- forces the economy to get back to 2005 levels by 2012
- wants to be 10 percent below these 2005 levels by 2020
- imposes a dream of a 70 percent reduction by 2050 on everyone
- has no safety valve but subjects may borrow money
In his new book, The Age of Turbulence, Alan Greenspan emphasizes that there is no effective way to reduce CO2 emissions substantially without negatively impacting a large portion of the economy. The popularity of such bills will evaporate once real people lose their jobs, he says.
Joseph Lieberman himself estimates the costs to the economy as hundreds of billions dollars - another war in Iraq, if you wish - which I consider to be an underestimate.
John Edwards criticizes the bill because a "correct" bill should not give indulgences to anyone for free. Instead, it should try to decimate the corporations even more than this one.
The U.S. Chamber of Commerce says that the bill is fatally flawed because the economy will simply move overseas. The National Petrochemical & Refiners Association says the same thing and reminds us that China is already the #1 producer of greenhouse gases and India is not far behind.
What do I think? The U.S. greenhouse gases have approximately doubled from 1960 which corresponds to a 2 percent annual growth in average. This growth recently slowed down in the U.S. because fossil fuels got more expensive and energy saving got very fashionable. Because of the recent evolution of the emissions, I find it imaginable that the emissions will stagnate up to 2012: it's not so different from what I predict anyway. Such a plan will surely cost money and cause some additional outsourcing but it would be finite.
The 10-percent reduction between 2012 and 2020 will be more painful. And unless a completely new viable replacement for fossil fuels exists in a few decades, the proposed 70-percent reduction by 2050 is suicidal: the figure corresponds to systematic 3-percent reductions every year for quite some time. Because the GDP growth and CO2 emissions growth are pretty well correlated, you should imagine that the plan could mean something close to a 3-percent decrease of the GDP every year.
It will mean that all industry that requires a lot of energy, transportation etc. will move to countries that won't be enforcing similar measures. And be sure that such countries will exist. Their comparative advantage of not having the ban will make them much more powerful and they will have no interest to listen to others. For example, if Iran decides to avoid these measures, good for them. Unless some politicians decide to nuke Iran because of CO2 emissions, which I find unlikely, Iran could start to become a superpower.
On the other hand, if the Lieberman-Warner bill were hypothetically approved, it would literally start greenhouse races among countries that are plagued by fashionable hypocritical politicians. The European Union, Canada, Japan, and a few others would probably vote for even more drastic reduction scenarios while others would be less excited.
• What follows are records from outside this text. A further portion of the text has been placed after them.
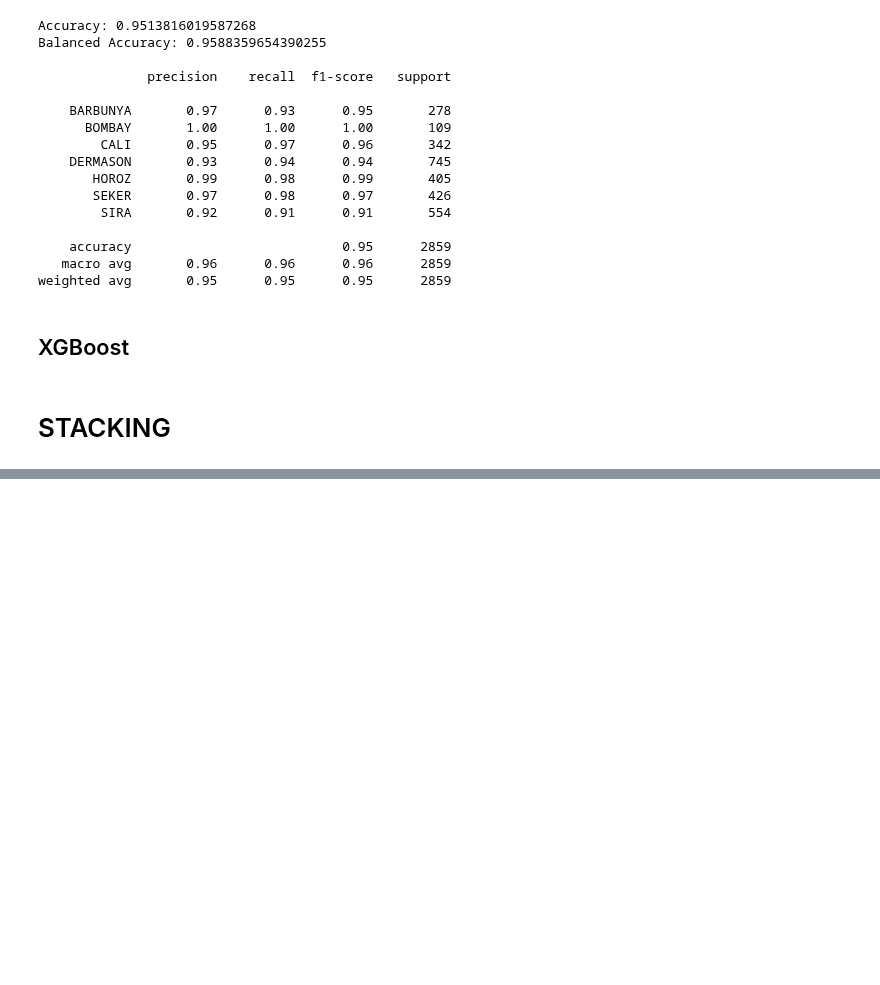
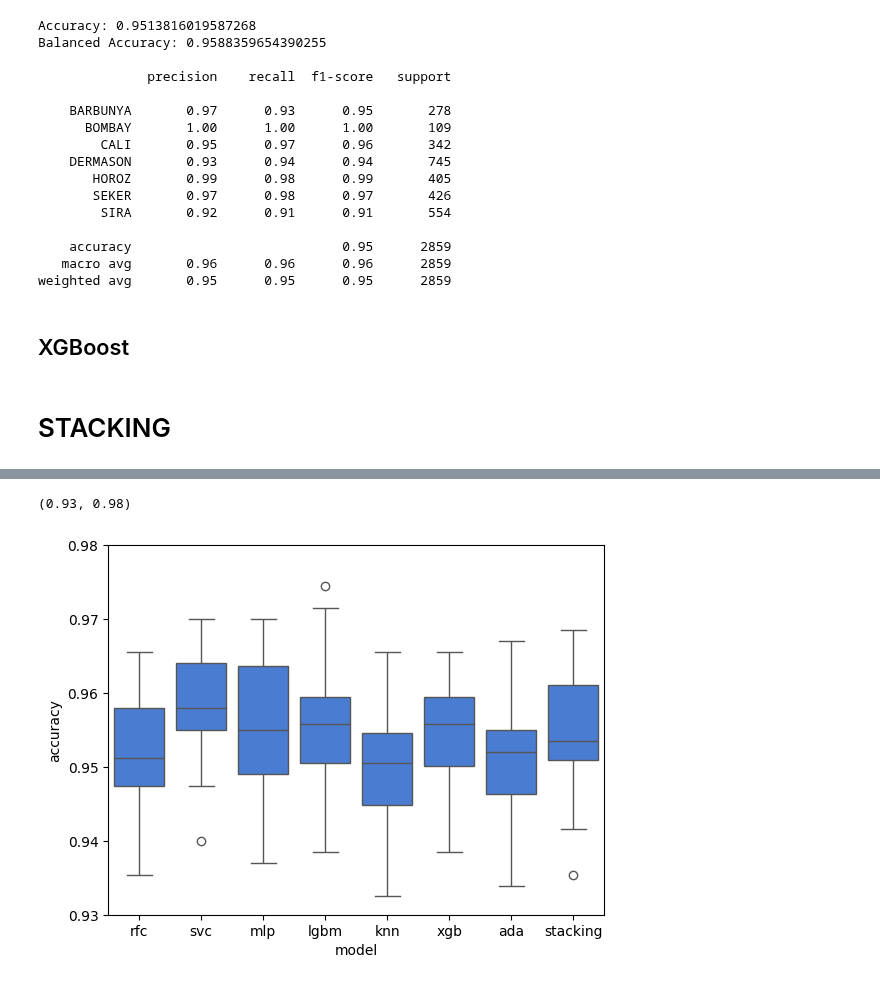
Before and after one commit to tomaszzywicki/Dry-Bean-Classification, a Jupyter notebook: notebooks/data_preparation.ipynb, the cells around one changed output, grey strips where cells are left out. Saved outputs shown, nothing was run; the diff lists cells and outputs as text; code cells hidden in the pictures; blank space fills up the shorter version.

Commit message:
add model comparison

```diff
--- a/notebooks/data_preparation.ipynb
+++ b/notebooks/data_preparation.ipynb
@@ -502,2 +507,31 @@ def get_stacking():
     model = StackingClassifier(estimators=level0, final_estimator=level1, cv=5)
     return model
+# %%
+def get_models():
+    models = dict()
+    models['rfc'] = rfc
+    models['svc'] = svc
+    models['mlp'] = mlp
+    models['lgbm'] = lgbm
+    models['knn'] = knn
+    models['xgb'] = xgb
+    models['ada'] = ada
+    models['stacking'] = get_stacking()
+    return models
+# %%
+def evaluate_model(model, X, y):
+    cv = RepeatedStratifiedKFold(n_splits=10, n_repeats=3, random_state=311)
+    scores = cross_val_score(model, X, y, scoring='accuracy', cv=cv, n_jobs=-1, error_score='raise')
+    return scores
+# %%
+models = get_models()
+
+le = LabelEncoder()
+y_train2 = le.fit_transform(y_train)
+
+results, names = list(), list()
+for name, model in models.items():
+    scores = evaluate_model(model, X_train, y_train2)
+    results.append(scores)
+    names.append(name)
+    print(f'%8s mean-%.3f std-%.3f' % (name, np.mean(scores), np.std(scores)))
@@ -503,0 +547,5 @@ def get_stacking():
+# %%
+results_df = pd.DataFrame(results)
+results_df["model"] = names
+results_df = results_df.melt(id_vars='model', var_name='cv', value_name='accuracy')
+results_df.head()
@@ -503,0 +559,8 @@ def get_stacking():
+# %%
+import seaborn as sns
+import matplotlib.pyplot as plt
+sns.boxplot(data=results_df, x='model', y='accuracy', color="#3378e8")
+plt.ylim(0.93, 0.98)
+# %% [output]
+(0.93, 0.98)
+[figure, added]
```
Also changed, not shown: parts of 5 cells of this notebook.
Such a combination would effectively make what we call the Western world insignificant in a few decades. The Lieberman-Warner plan is a gradual societal suicide whose positive effects are equal to zero.
Experience with planned economy
I want to say one more thing. By writing down these plans, Lieberman, Warner, and others are entering waters of planned economy. Planned economy is always a bad idea but nevertheless, there are better versions and worse versions of planned economy. Hitler and Stalin might be viewed as the most famous achievers who used this approach.
Lieberman and Warner who want to follow the basic philosophy of those two Gentlemen should however notice that Hitler and Stalin never imposed any 43-year-long plans. In fact, the main difference between those two historical figures was that Stalin had five-year plans while Hitler had four-year plans.
There exist very good reasons why Hitler didn't have 43-year plans even though he expected a 1000-year empire. What reasons? Well, four or five years is a long enough period of time to realize certain mistakes and re-evaluate prices and optimal values of many other things. For example, the communists would plan a certain increase of coal production for five years but they eventually realized that ever increasing amounts of coal are not necessarily the best path to progress. That's why every new five-year plan differed from the previous one, at least a little bit.
Communism was inherently unable to make the subjects operate effectively at the microeconomic level but at least the leaders understood that the desired macroeconomic parameters were changing. Our knowledge of climate science, the interactions of the climate and the economy, and technological know-how will surely be evolving as well which is why it is extremely counterproductive to impose 43-year plans based on our incomplete knowledge of 2007. Paraphrasing Thomas Jefferson, the current generation has no right to fill the air with Lieberman-Warner and other zombies and restrict the decisions of future generations. The world belongs to the living.
Lieberman and Warner have a lot to learn from the experience of other policymakers who decided to prescribe certain macroeconomic parameters - such as coal and steel production or greenhouse gas emissions - to the economy in a similar way as they do. I think that only an irresponsible, intellectually challenged policymaker who is unfamiliar with economics and history could vote for such a crazy bill that is not justified by anything whatsoever and whose consequences are uniformly negative.
And that's the memo.